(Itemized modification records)
┄┄┄┄┄┄┄┄┄┄┄┄┄┄┄┄┄┄┄┄

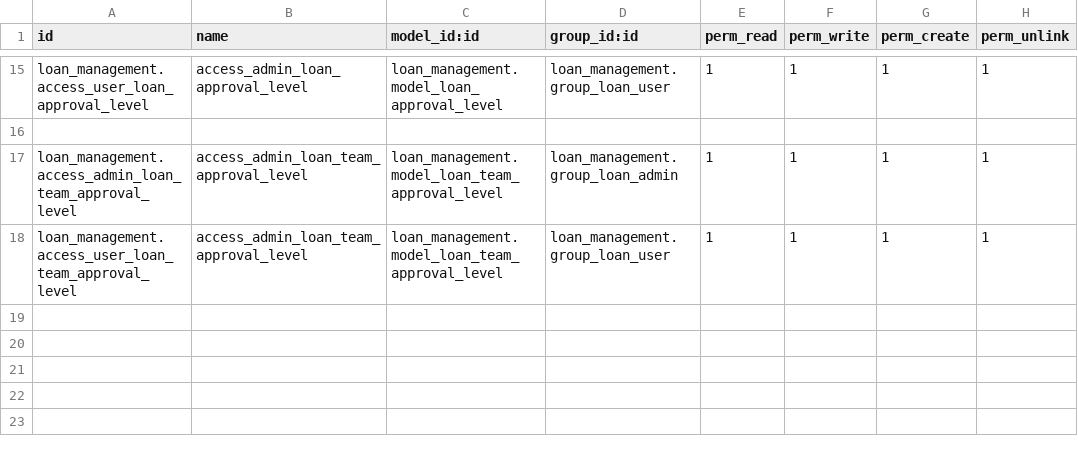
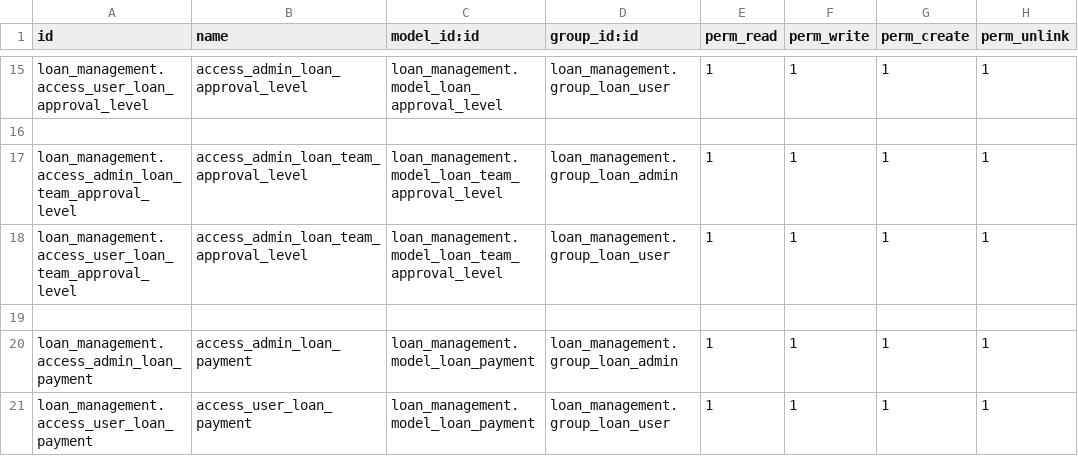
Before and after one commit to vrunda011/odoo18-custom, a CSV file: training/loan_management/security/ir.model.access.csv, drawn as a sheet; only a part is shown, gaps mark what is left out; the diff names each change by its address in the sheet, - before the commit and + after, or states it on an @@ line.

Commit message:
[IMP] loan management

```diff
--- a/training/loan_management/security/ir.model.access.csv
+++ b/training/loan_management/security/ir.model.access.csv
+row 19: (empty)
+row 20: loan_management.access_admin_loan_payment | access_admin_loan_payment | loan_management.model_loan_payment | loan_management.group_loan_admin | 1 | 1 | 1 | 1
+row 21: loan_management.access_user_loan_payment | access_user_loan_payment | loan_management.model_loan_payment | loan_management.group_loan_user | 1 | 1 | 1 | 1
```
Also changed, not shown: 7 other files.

┄┄┄┄┄┄┄┄┄┄┄┄┄┄┄┄┄┄┄┄

Action item
Please reproduce the entries from above exactly; images are not part of the copy.

The completed task
Before and after one commit to vrunda011/odoo18-custom, a CSV file: training/loan_management/security/ir.model.access.csv, drawn as a sheet; only a part is shown, gaps mark what is left out; the diff names each change by its address in the sheet, - before the commit and + after, or states it on an @@ line.

Commit message:
[IMP] loan management

```diff
--- a/training/loan_management/security/ir.model.access.csv
+++ b/training/loan_management/security/ir.model.access.csv
+row 19: (empty)
+row 20: loan_management.access_admin_loan_payment | access_admin_loan_payment | loan_management.model_loan_payment | loan_management.group_loan_admin | 1 | 1 | 1 | 1
+row 21: loan_management.access_user_loan_payment | access_user_loan_payment | loan_management.model_loan_payment | loan_management.group_loan_user | 1 | 1 | 1 | 1
```
Also changed, not shown: 7 other files.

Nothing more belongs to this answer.